White-collar crimes are the crimes committed by individuals belonging to the higher section of the society and who have a great amount of respectability in the eye of the public. Usually such crimes would be committed by the individual in their occupational role. Most of the crimes committed by the white collared individuals are deliberate and organized so as to gain financially or personally, using their power. These crimes may be handled by several means including not bringing the issue up to the court; using their administrative powers to cover up the case; proving that their actions are not crimes at all; and often implicated the individuals who had no power (who were often the middle and the lower classes). The lower classes are often implicated because:-
- Someone has to pay financially for the crimes of the white-collared staff and the middle and lower classes are involved as they do not have great powers
- Evidence is tempered and often the lower and the middle classes are implicated in the crime
- The white-collared staff often uses the middle-class and the lower-class as a public eye-wash.
During the 1970’s there was a rise in the number of white-collared crimes, and several people who had a lot of powers including businessmen, politicians, corporate personnel, etc, were involved in such crimes.
Let’s now take an example of how the crime committed by the white-collared staff would be shifted to the lower classes. A white-collared staff commits a crime involving misappropriation of funds and is taken to court. In the court of law, a target, witness and a subject would be present. In this case the target would be the white-collared staff and the witness would be a corporate insider. However, since the white-collared staff would be having power over the witness, he is likely to be favored and escape with this crime. If a witness not favored by the white-collared staff is brought in, he may have to enter into a felony guilty plea.
A white-collared staff working for a governmental organization would be misusing the public or taxpayers money for his personal benefit. The higher affluent of the society would not mind paying for taxes. On the other hand, the middle and the lower classes would be feeling the pinch as the amount they have spend on paying taxes has been swallowed by the white-collared staff. As paying taxes have not provided them with any benefits, the middle and the lower classes of the society would be suffering most from the crimes of the white-collared staff.
Frequently, an innocent person would be utilized by the white-collared staff for a cover-up. They would be utilizing their power to modify evidence so that they are able to escape with their crime and to involve the innocent middle and lower classes. Frequently, the middle and the lower classes are found guilty of the crimes that they have not even committed and are hence made to pay out of their pockets for the crimes of the white-collared staff.
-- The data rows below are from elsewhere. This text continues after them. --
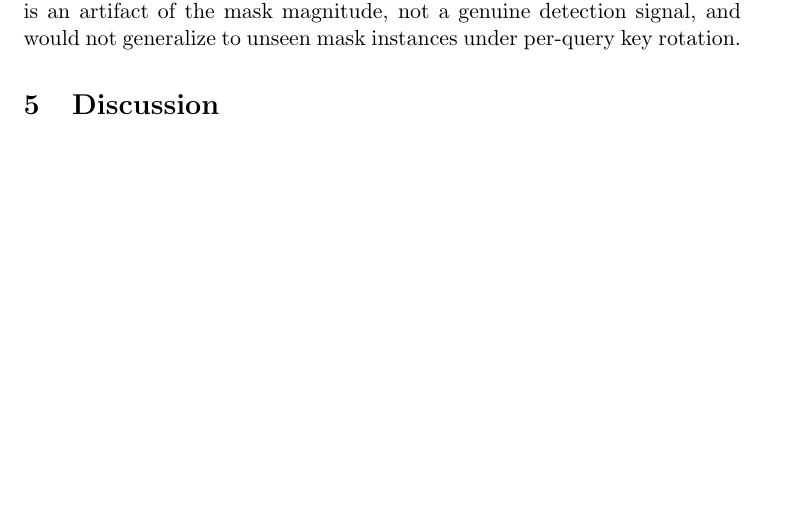
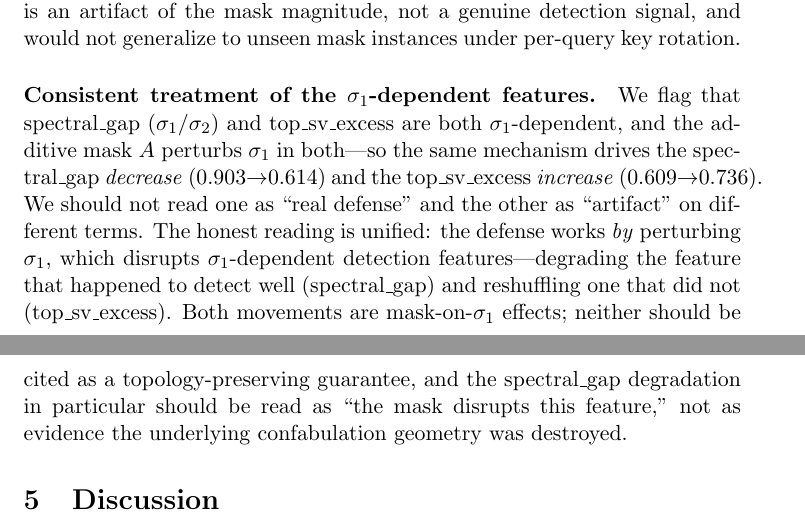
Before and after one commit to Liberation-Labs-THCoalition/published-research, a LaTeX paper (kv-cloak-defense-paper/main.tex): part of page 7 of 10 before the commit and two parts of pages 7 and 8 of 10 after it, the two joined at a grey line, cut so that both start at the same text, the shorter picture padded with empty space. Compiled offline with pdfLaTeX.

Commit message:
Quick closes: UM-M2 (reproducibility) + KVC-M4 (consistent skepticism)
UM-M2: The ARI=1.000 figure comes from a k=30 single-exemplar path that
is NOT in the released code (only k=6 k-means is). Added that this
specific value is not independently reproducible from the released
artifact and should be read as illustrative — alongside the existing
near-tautology caveat. (Genuinely unrecoverable -> disclosure is the
right resolution, not a shortcut past an achievable result.)

KVC-M4: The paper treated top_sv_excess's change as a "mask artifact"
but spectral_gap's change as "real defense" — inconsistent, since both
are sigma_1-dependent and the additive mask A perturbs sigma_1 in both.
Added a unified reading: the defense works BY perturbing sigma_1, which
disrupts sigma_1-dependent features (spectral_gap down, top_sv_excess
reshuffled); neither is a topology-preserving guarantee. Consistent
skepticism applied.

Both are framing/disclosure fixes for non-experiment findings; the
KVC-B1/B2/M3 experiments remain held for real results.

Co-Authored-By: Claude Opus 4.6 (1M context) <noreply@anthropic.com>

```diff
--- a/kv-cloak-defense-paper/main.tex
+++ b/kv-cloak-defense-paper/main.tex
@@ -375,6 +375,21 @@ behavioral classes. This is an artifact of the mask magnitude, not a
 genuine detection signal, and would not generalize to unseen mask
 instances under per-query key rotation.
 
+\paragraph{Consistent treatment of the $\sigma_1$-dependent features.}
+We flag that spectral\_gap ($\sigma_1/\sigma_2$) and top\_sv\_excess are
+both $\sigma_1$-dependent, and the additive mask $A$ perturbs $\sigma_1$
+in both---so the same mechanism drives the spectral\_gap \emph{decrease}
+(0.903$\to$0.614) and the top\_sv\_excess \emph{increase} (0.609$\to$0.736).
+We should not read one as ``real defense'' and the other as ``artifact''
+on different terms. The honest reading is unified: the defense works
+\emph{by} perturbing $\sigma_1$, which disrupts $\sigma_1$-dependent
+detection features---degrading the feature that happened to detect well
+(spectral\_gap) and reshuffling one that did not (top\_sv\_excess). Both
+movements are mask-on-$\sigma_1$ effects; neither should be cited as a
+topology-preserving guarantee, and the spectral\_gap degradation in
+particular should be read as ``the mask disrupts this feature,'' not as
+evidence the underlying confabulation geometry was destroyed.
+
 % ===================================================================
 \section{Discussion}
 % ===================================================================
```
Also changed, not shown: user-model-paper/paper/main.tex (+7 -2 lines).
In a study conducted in the US, it was found that the white-collared staffs commit crimes in excess of two hundred billion dollars every year. On the other hand, if you take certain petty crimes such as burglary and theft put together, it costs only a fraction of the amount that is swallowed by the white-collared staff every year. However, the petty criminals who commit burglary and theft are more frequently prosecuted with severe punishments, than the white-collared staff (who swallow much larger amounts and escape scot-free). It is important to note that the defendants should not be punished based on the class of society to which they belong, but on the nature and the severity of the crimes.
- Florio, J. (2003). The Impact of Class Structure
- Hollander & Hanuka (2008). White Collar Crime Information: Criminal defense attorneys serving Florida’s Gulf Coast
- Net Industries (2008). White-Collar Crime: History of an Idea – The Evolution Of White-collar Crime, Retrieved on June 15, 2008, from Net Industries Website: http://law.jrank.org/pages/2312/White-Collar-Crime-History-an-Idea-evolution-white-collar-crime.html
- Wisenberg, S. L. (2005). White-Collar Crime: The Crash Course, Retrieved on June 15, 2008, from Find Law Website: http://corporate.findlaw.com/litigation-disputes/white-collar-crime-the-crash-course.html